When Coraline's family moves into a new home, she explores every corner and closet, looking for adventure. On the other side of a locked door is a new world and a new set of parents waiting to care for her.Figures with black button eyes, they want to make her their own little girl "for ever and always"; all they need is a needle and thread. On returning to her home, Coraline discovers that she must save the souls of her real family from her "other" parents. Why It Is Great: Neil Gaiman (American Gods) takes his dark mastery of horror down a peg for younger readers but keeps the tension alive. Why It Is for Us: Busy parents beware. What magic can your children get into while you have your back turned? [A new edition, illustrated by P. Craig Russell, has just been issued: ISBN 978-0-06-082543-0. $18.99.--Ed.] (c) Copyright 2010. Library Journals LLC, a wholly owned subsidiary of Media Source, Inc. No redistribution permitted.
Horn Book Review

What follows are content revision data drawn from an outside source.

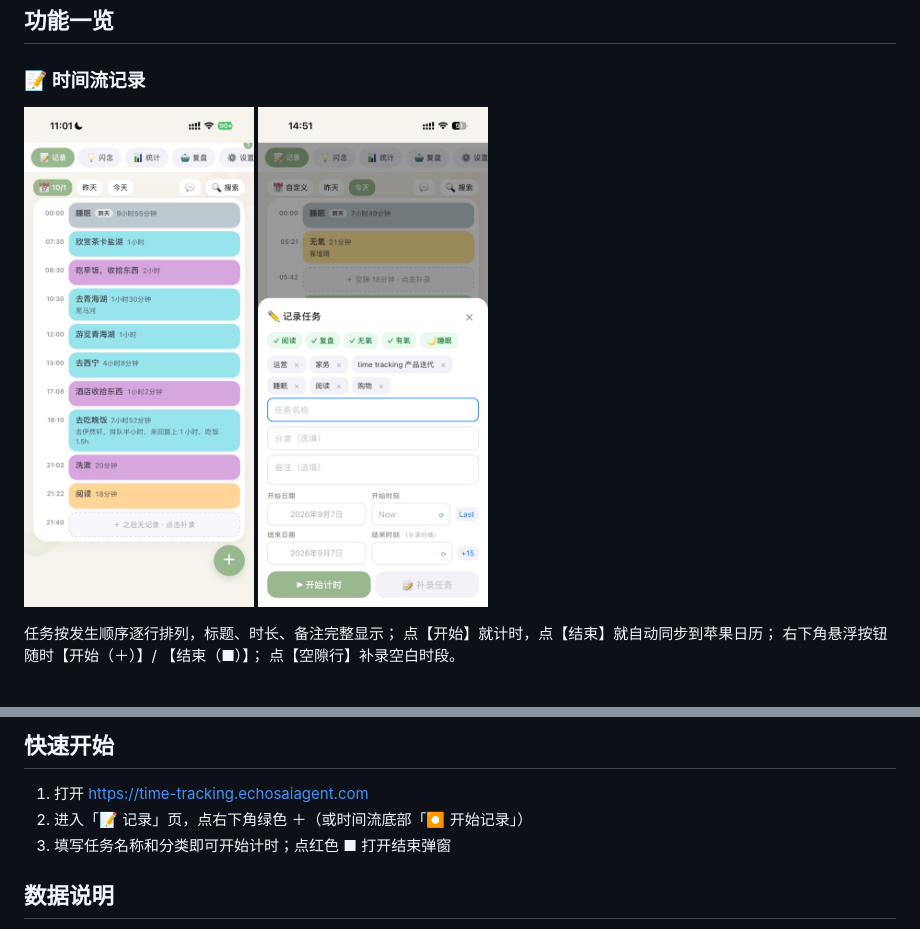
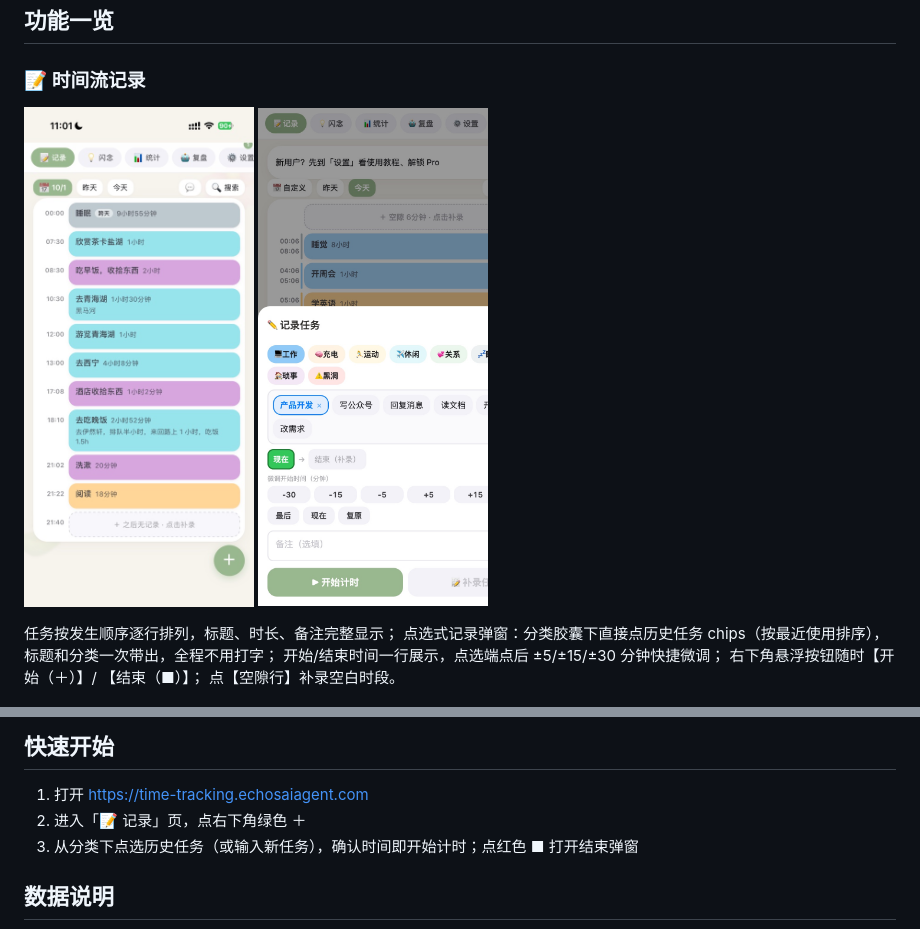
Before and after one commit to ThinkingYe/time-tracking, a Markdown page: README.md, 2 parts joined by grey strips. Rendered like a GitHub page; pictures changed too: screenshots/record.jpg.

```diff
--- a/README.md
+++ b/README.md
@@ -15,6 +15,7 @@
 
 任务按发生顺序逐行排列，标题、时长、备注完整显示；
-点【开始】就计时，点【结束】就自动同步到苹果日历；
+点选式记录弹窗：分类胶囊下直接点历史任务 chips（按最近使用排序），标题和分类一次带出，全程不用打字；
+开始/结束时间一行展示，点选端点后 ±5/±15/±30 分钟快捷微调；
 右下角悬浮按钮随时【开始（＋）】/ 【结束（■）】；
 点【空隙行】补录空白时段。
 
@@ -55,8 +56,8 @@ JSON 全量备份 / 导入合并；一键生成 Obsidian 日记（时间流 +
 ## 快速开始
 
 1. 打开 <https://time-tracking.echosaiagent.com>
-2. 进入「📝 记录」页，点右下角绿色 ＋（或时间流底部「⏺ 开始记录」）
-3. 填写任务名称和分类即可开始计时；点红色 ■ 打开结束弹窗
+2. 进入「📝 记录」页，点右下角绿色 ＋
+3. 从分类下点选历史任务（或输入新任务），确认时间即开始计时；点红色 ■ 打开结束弹窗
 
 ## 数据说明
 
```
Also changed, not shown: other parts of README.md (+1 -1 lines), 1 other file.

(Intermediate, Middle School) Out of sorts in her new home, Coraline finds a bricked-up door in the drawing room and, when her mother is out for the afternoon, discovers the bricks have gone and she can pass through to a very similar house with an ""other mother"" and an ""other father."" These two creepy specimens (with paper-white skin and black button eyes) want her to stay and be their little girl. Back in her own home, Coraline waits in vain for her parents to return, until at last she catches sight of a mirror image of them and determines she must head back into the alternate house to try to rescue them. What started out as a world set slightly askew turns nightmarish as Coraline joins the other mother in a game of hide-and-seek for her parents-winner take all. Images (white grub-like creatures in cobwebs; a toy box full of wind-up angels and tiny chatter-mouthed dinosaur skulls; the ubiquitous shiny black button eyes pictured in McKean's occasional dark and unsettling sketches as actual buttons) fly at the reader thick and fast, fully evoking the irrational yet unperturbing world of dreams, creating an avant-garde cinematic sweep of charged and often horrific flotsam from the subconscious. One wishes for a little more backstory to add depth and unity to the disparate images and a little more structure around the identity of the other mother (it turns out she resembles a kind of trap-door spider for souls, although exactly what she is or why she set up shop in Coraline's drawing room is left unstated). Still, the danger is convincingly dangerous, the heroine is convincingly brave, and the whirlwind denouement (helped along by a friendly cat and a rather clever ploy on the part of Coraline) will leave readers bemused but elated and slightly breathless. (c) Copyright 2010. The Horn Book, Inc., a wholly owned subsidiary of Media Source, Inc. No redistribution permitted. All rights reserved.